Do you really want to see the money required to do that shifted from current planned priorities to the MIC? Do you really expect the MIC dependent on US defense-intelligence spending to sit idly by while US spending is slashed using this proposal as justification?
Would it not be cheaper and more effective to subject the Putin led oligarchy to the economic treatment Venezuela has been experiencing
after getting serious about negotiating a deal resulting in restoration of Iranian petroleum exports and production and pressuring Israel to
stop offering political and financial refuge to Putin's oligarchs?
Would it not results be quicker by committing to as near as a total economic boycott of Russia as possible than by attempting to build

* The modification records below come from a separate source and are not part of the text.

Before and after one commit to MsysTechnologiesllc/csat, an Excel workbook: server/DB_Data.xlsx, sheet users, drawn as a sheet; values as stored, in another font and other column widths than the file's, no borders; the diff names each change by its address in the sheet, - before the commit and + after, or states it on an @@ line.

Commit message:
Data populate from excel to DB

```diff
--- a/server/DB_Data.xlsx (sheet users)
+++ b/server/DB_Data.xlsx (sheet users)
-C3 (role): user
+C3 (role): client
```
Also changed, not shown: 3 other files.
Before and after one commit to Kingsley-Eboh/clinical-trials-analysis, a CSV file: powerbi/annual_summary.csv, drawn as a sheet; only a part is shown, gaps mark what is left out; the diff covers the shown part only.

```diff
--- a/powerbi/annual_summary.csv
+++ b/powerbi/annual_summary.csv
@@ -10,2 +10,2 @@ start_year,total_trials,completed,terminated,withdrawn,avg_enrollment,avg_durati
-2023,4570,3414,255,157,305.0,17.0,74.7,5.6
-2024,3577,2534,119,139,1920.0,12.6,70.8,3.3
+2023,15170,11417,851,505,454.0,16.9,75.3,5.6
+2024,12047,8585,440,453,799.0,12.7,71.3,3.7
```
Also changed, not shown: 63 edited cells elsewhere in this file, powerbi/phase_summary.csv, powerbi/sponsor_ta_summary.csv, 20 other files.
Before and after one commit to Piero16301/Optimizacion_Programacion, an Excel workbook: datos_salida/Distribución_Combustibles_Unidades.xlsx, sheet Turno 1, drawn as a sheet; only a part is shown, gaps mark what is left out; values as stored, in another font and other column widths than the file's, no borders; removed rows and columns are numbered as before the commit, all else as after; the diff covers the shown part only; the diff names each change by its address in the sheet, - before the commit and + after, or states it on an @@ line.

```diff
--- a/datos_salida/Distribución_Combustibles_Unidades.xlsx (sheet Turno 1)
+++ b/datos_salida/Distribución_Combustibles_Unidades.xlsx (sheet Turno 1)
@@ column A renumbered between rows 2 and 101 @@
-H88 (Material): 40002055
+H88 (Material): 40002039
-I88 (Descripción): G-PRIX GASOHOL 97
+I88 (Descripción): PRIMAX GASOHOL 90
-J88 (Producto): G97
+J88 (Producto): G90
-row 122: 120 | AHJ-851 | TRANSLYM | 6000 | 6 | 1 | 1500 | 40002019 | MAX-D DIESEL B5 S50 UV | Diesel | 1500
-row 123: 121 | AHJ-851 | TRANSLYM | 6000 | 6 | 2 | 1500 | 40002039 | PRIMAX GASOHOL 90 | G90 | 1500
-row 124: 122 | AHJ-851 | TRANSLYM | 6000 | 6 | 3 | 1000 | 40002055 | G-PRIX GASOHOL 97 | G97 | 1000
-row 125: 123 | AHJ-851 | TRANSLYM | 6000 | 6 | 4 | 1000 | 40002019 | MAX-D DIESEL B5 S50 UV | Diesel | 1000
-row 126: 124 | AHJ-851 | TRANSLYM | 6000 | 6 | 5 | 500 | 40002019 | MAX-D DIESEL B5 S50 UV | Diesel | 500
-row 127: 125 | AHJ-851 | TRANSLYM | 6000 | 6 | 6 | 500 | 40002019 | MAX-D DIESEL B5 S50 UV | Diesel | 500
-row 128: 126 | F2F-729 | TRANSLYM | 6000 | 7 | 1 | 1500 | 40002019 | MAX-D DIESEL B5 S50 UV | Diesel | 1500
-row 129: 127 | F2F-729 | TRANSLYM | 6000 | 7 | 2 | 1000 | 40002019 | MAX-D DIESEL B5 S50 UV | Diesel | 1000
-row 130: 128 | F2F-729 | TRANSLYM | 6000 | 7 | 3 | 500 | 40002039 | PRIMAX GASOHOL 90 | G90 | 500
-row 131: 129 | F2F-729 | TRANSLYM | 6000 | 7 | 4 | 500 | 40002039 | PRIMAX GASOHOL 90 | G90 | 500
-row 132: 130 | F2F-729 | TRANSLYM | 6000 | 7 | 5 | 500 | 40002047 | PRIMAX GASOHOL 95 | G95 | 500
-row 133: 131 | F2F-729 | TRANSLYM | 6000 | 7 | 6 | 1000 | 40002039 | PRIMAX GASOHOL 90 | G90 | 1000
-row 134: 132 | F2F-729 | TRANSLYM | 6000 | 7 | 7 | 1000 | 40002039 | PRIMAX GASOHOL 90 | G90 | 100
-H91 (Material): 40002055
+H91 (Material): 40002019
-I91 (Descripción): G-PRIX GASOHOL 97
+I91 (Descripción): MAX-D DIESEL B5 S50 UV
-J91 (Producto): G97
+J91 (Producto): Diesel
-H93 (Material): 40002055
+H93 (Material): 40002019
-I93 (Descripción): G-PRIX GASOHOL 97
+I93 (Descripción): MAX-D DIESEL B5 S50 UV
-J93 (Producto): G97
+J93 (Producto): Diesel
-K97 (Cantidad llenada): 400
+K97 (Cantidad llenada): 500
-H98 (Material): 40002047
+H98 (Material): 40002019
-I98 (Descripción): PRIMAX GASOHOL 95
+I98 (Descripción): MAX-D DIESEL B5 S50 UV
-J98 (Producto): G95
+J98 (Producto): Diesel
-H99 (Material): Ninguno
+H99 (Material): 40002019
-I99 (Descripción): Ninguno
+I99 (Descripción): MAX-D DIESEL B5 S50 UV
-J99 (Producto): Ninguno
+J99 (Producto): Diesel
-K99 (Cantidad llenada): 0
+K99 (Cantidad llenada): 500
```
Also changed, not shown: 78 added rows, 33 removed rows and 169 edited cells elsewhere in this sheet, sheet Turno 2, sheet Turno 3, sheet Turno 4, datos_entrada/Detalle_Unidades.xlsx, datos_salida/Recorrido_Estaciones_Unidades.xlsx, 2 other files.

European forces superiority on the European continent. China's growth is slowing and cannot offset what Europe, Japan, and the U.S. have
the potential to do to Russia, economically? Simply make their exports the imports of last resort and stop assisting Russia's oligarchs, seizing
control of their assets wherever possible and impeding their ability to transact internationally and they may be influenced to solve the world's "Putin problem".
News, analysis and comment from the Financial Times, the worldʼs leading global business publication
February 18, 2022
" The French government is set to pump more than €2bn into EDF in an effort to restore the state-controlled energy group’s finances, which are suffering due to nuclear reactor outages and production declines just as it gears up for investment in new plants. EDF, which on Friday reported a rise in profits and revenues for 2021, faces big setbacks this year. Its electricity production forecasts have dropped to their lowest point in three decades, with five of its 56 nuclear reactors offline as it inspects flaws in pipe weldings.
The company will also shoulder some of the cost of government measures to cap electricity bills for households and businesses this year at 4 per cent — a move that senior managers had argued against, people familiar with the matter said..."
https://www.theguardian.com › sustainable-business › sep
Sep 29, 2016 — After years of
early hype, shale gas
companies appear to have lost hope of
an energy revolution in most countries in Europe